Wednesday, June 18, 2014

The "There Is No Inflation" Report (Philatelic Edition)

 The One-Cent Magenta from British Guiana
A  one-cent postage stamp from the 19th century — sold for $9.5 million on Tuesday, the most ever paid for a stamp at auction.

The buyer, bidding by telephone at Sotheby’s on the Upper East Side, was not identified. The auctioneer, David N. Redden, opened the bidding at $4.5 million — $5.4 million once a 20 percent buyer’s premium was added.

The bids climbed in $500,000 increments to $7.5 million. After three more offers a bid hit $7.9 million, closing the auction at $9.5 million with the buyer’s premium.

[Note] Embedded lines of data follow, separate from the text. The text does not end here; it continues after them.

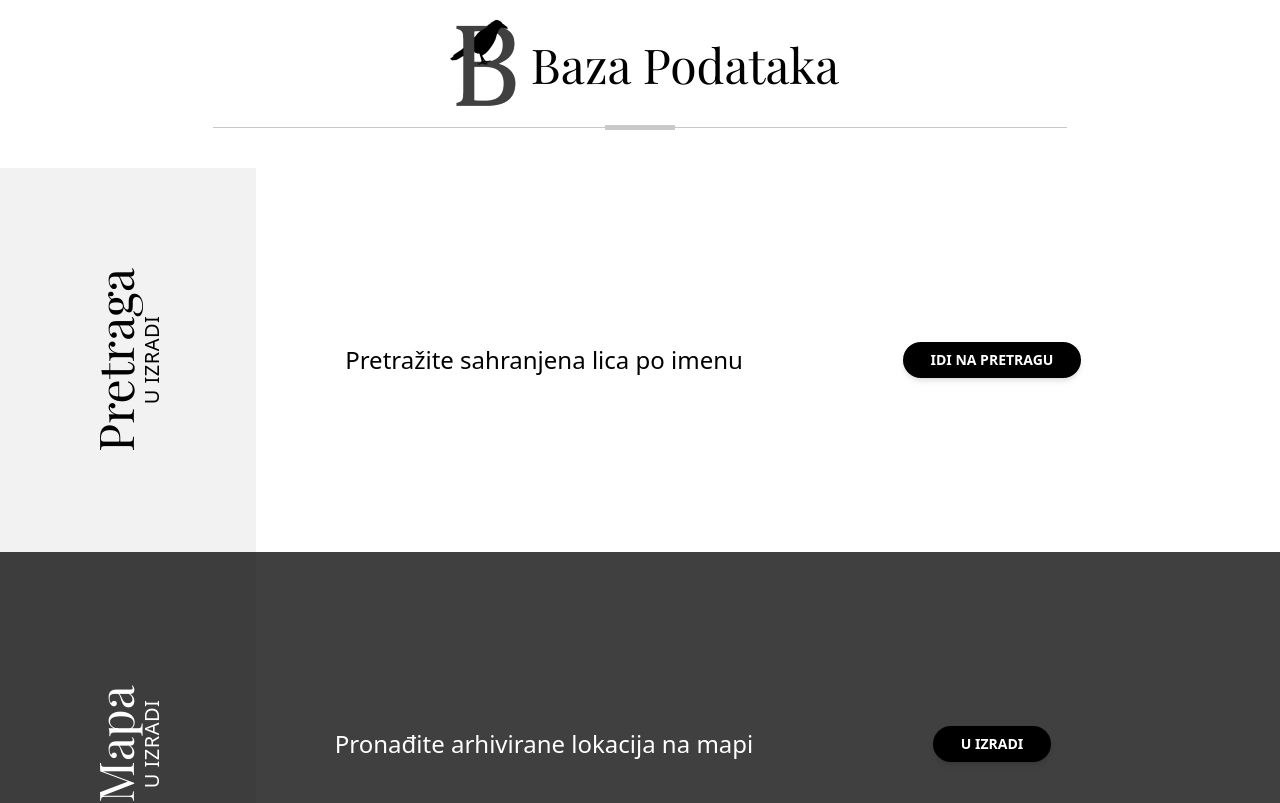
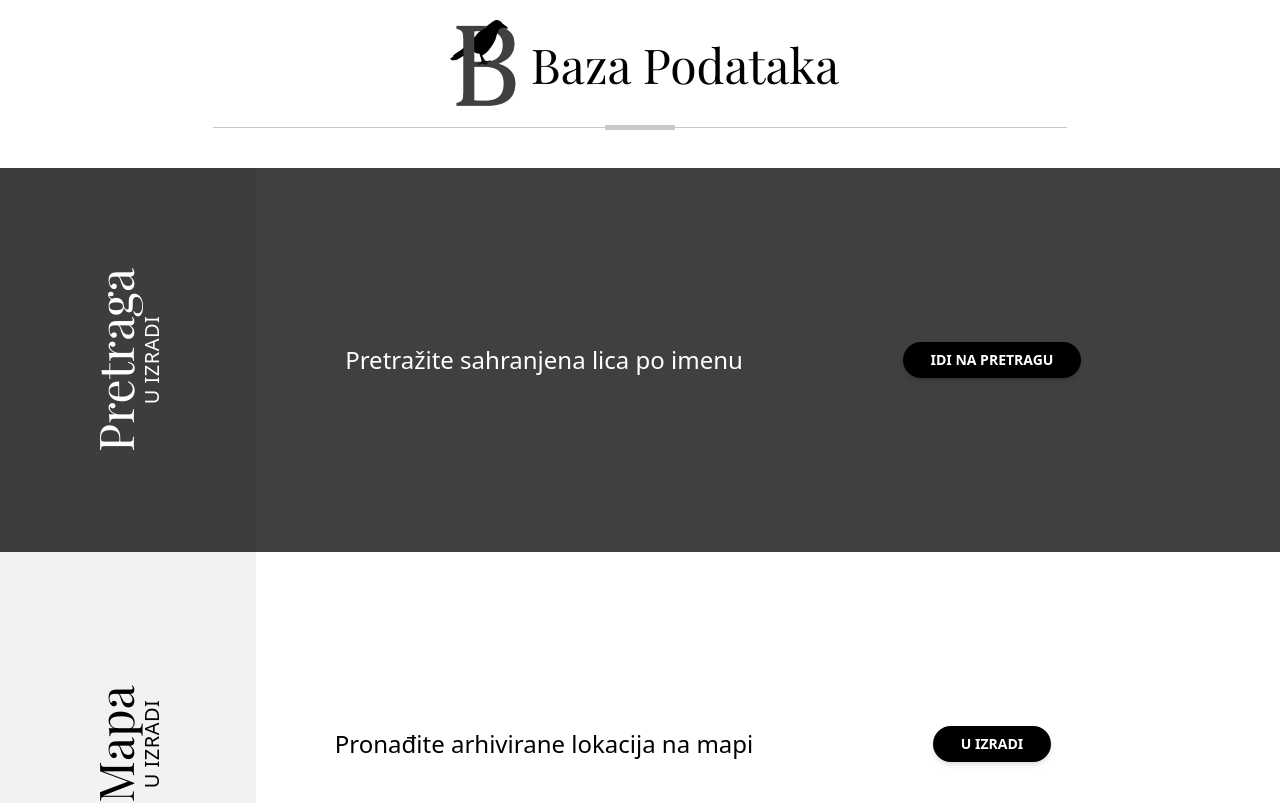
Before and after one commit to bVNyDUKE/vecnost-baza, a Next.js app: page / in a window 1280 px wide. Shown: the top 803 px of the page. Built offline with nearby package versions, Linux system fonts and the light colour scheme.

Commit message:
layout changes

```diff
--- a/components/Layout.js
+++ b/components/Layout.js
@@ -7,8 +7,10 @@ export default function Layout({ children }) {
       <Head>
         <title>Vecnost - Baza</title>
       </Head>
-      <NavBar />
-      <main>{children}</main>
+      <main className="h-screen">
+        <NavBar />
+        {children}
+      </main>
     </>
   );
 }
```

The stamp is known as the One-Cent Magenta from British Guiana. It was printed by a local newspaper — the scheduled shipment of thousands of stamps from Britain did not arrive, and the local postmaster did not want to run out — and issued in 1856.

It carries the image of a schooner and Latin words that are often translated as, “We give and expect in return.” It had not been seen in public since the mid-1980s until Sotheby’s sent it on a recent tour of museums and libraries.

(via NYT)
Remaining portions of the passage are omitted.